- AIM OF THE TASK
Count the lines holding the string "IconButton" in the records, and give only the count.

Itemized modification records
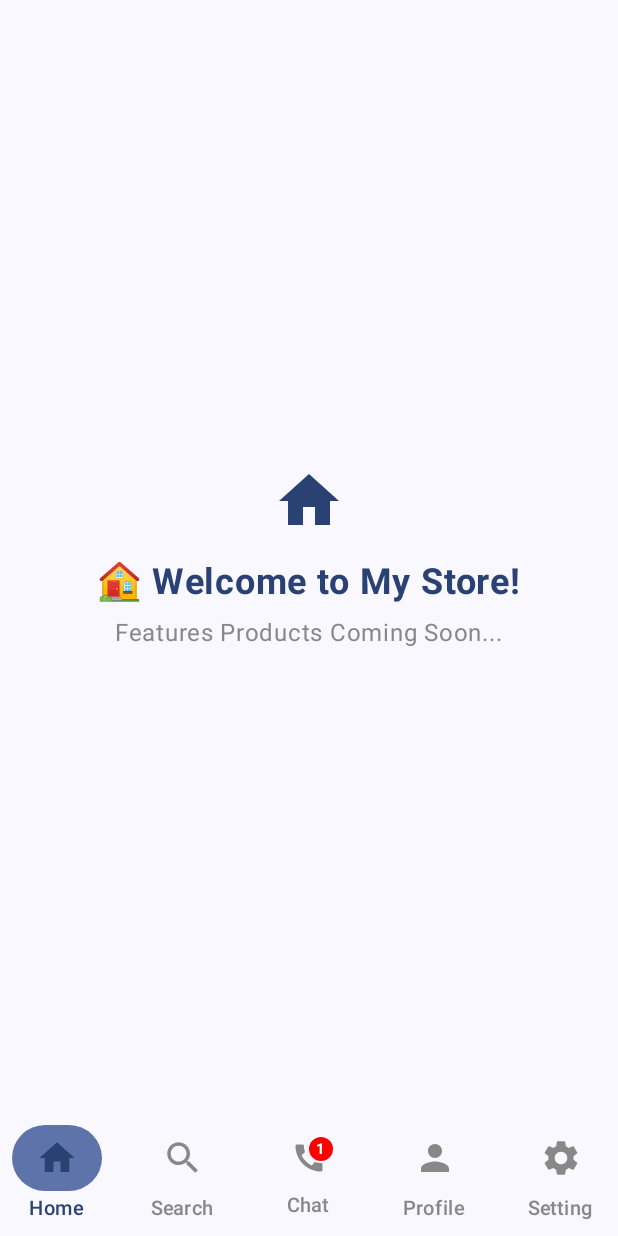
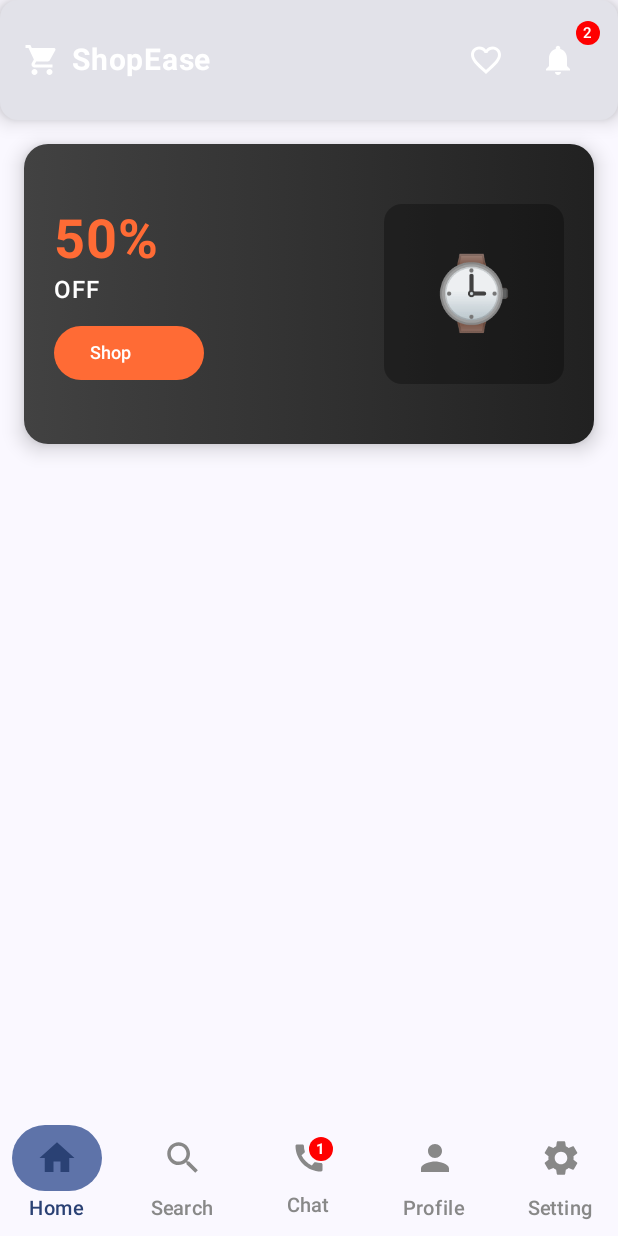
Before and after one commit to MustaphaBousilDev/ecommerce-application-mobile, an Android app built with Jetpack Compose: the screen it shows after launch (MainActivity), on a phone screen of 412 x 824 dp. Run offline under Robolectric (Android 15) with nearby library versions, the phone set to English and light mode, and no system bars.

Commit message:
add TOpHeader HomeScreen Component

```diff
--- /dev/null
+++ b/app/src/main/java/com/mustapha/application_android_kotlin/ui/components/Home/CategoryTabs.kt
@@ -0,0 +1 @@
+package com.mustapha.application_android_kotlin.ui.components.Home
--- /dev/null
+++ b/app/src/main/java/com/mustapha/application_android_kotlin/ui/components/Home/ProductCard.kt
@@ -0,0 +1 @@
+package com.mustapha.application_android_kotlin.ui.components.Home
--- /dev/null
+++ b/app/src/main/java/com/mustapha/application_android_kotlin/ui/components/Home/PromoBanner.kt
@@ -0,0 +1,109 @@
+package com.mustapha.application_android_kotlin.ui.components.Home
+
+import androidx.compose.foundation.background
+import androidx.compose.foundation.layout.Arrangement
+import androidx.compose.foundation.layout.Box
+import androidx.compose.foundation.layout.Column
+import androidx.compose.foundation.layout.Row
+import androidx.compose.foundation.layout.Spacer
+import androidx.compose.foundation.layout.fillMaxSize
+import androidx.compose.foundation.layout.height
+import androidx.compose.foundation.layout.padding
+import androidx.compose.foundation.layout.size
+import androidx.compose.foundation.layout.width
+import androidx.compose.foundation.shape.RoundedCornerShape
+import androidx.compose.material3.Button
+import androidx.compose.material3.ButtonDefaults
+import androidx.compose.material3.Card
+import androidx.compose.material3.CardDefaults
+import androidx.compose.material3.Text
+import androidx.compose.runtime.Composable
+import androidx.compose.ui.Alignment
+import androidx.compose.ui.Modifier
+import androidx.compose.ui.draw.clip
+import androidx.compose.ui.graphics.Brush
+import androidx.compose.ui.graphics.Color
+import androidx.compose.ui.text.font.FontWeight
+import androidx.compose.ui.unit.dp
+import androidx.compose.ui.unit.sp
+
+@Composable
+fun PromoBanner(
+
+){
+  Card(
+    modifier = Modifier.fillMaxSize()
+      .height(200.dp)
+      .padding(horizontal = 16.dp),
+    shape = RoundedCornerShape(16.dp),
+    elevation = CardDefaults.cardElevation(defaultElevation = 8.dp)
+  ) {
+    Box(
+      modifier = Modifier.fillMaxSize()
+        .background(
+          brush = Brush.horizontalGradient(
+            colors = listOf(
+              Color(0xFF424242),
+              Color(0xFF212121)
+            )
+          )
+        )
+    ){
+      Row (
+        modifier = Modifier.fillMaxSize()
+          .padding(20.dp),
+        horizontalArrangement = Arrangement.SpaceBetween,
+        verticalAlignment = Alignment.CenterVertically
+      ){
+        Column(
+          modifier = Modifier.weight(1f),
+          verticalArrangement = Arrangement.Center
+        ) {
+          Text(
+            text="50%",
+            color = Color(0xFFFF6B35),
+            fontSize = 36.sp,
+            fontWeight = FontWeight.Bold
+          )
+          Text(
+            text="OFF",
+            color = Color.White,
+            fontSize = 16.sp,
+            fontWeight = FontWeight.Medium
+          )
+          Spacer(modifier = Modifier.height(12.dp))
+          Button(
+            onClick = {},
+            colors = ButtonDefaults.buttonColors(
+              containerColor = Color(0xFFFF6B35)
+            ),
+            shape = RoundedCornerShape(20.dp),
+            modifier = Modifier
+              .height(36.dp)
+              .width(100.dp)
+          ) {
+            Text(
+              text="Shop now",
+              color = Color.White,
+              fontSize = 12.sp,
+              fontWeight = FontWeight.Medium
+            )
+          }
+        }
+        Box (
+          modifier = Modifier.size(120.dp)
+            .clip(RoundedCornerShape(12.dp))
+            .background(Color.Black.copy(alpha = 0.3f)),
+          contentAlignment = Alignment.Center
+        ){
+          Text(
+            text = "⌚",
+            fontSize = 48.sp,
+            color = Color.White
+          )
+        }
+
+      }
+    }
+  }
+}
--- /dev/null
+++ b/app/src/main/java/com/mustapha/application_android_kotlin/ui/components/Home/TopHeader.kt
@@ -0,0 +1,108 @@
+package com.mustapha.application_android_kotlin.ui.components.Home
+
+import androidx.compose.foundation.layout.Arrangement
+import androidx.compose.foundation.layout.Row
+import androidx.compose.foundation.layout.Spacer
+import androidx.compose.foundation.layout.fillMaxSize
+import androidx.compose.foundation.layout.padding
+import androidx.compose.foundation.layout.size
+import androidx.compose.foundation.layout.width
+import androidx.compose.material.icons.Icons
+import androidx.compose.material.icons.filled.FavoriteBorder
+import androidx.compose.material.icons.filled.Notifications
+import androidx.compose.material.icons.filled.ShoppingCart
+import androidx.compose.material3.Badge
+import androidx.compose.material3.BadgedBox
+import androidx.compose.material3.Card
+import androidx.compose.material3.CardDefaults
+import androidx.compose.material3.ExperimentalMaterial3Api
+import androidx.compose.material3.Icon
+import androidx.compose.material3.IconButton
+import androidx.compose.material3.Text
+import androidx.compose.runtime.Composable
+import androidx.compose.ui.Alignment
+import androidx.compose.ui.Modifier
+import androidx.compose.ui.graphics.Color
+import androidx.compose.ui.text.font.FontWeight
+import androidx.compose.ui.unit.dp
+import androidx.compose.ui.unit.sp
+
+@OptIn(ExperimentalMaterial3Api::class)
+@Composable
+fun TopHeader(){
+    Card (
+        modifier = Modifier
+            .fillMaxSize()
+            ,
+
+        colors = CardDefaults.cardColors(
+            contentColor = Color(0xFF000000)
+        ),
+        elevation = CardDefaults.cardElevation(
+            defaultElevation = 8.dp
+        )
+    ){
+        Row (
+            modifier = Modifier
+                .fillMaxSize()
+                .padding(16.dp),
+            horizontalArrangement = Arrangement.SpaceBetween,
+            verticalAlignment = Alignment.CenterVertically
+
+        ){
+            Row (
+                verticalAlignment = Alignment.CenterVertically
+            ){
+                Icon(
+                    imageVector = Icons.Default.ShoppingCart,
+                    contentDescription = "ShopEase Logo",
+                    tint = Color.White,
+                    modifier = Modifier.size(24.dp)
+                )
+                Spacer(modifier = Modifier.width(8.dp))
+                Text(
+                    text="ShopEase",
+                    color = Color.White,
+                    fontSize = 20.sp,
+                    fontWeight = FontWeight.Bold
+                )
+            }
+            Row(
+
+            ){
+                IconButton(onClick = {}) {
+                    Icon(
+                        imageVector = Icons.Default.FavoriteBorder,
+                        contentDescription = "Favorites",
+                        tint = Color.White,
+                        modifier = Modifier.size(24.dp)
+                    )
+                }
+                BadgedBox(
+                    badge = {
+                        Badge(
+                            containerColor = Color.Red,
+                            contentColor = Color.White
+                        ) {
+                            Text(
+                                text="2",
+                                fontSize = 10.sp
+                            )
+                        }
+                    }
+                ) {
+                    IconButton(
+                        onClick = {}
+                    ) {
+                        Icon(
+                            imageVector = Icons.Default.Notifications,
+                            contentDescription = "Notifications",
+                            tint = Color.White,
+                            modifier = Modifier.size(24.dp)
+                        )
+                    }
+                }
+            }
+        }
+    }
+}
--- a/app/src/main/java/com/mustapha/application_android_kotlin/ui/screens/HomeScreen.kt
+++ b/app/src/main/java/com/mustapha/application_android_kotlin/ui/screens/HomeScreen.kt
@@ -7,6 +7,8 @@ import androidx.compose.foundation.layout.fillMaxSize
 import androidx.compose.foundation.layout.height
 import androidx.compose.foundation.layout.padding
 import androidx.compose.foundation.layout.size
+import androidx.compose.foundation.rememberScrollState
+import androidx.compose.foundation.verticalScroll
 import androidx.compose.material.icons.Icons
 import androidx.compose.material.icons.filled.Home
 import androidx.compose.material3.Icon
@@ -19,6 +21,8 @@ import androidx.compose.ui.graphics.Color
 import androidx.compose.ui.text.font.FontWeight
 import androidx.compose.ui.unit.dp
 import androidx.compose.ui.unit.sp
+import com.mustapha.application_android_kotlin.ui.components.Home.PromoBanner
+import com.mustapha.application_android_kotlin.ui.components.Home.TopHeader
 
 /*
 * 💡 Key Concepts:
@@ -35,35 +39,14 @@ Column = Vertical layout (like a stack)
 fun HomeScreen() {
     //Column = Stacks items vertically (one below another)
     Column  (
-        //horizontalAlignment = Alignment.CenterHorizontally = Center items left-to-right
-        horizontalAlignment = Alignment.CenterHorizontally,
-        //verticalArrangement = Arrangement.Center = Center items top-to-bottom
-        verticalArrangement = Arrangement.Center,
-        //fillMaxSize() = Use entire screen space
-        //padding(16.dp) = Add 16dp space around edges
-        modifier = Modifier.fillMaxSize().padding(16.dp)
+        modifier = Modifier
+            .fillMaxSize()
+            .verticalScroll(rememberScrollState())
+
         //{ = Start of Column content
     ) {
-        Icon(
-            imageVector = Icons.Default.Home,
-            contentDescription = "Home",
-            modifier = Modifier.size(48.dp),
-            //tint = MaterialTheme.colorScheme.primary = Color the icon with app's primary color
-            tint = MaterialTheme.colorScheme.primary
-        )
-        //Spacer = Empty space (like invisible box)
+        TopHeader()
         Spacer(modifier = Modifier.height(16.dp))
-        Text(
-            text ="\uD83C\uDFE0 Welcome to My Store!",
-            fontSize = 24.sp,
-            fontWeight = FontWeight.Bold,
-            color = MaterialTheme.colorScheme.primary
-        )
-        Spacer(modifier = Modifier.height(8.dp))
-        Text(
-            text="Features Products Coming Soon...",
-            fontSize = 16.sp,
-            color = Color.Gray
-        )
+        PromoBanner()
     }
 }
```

- RESPONSE TO THE EXERCISE
3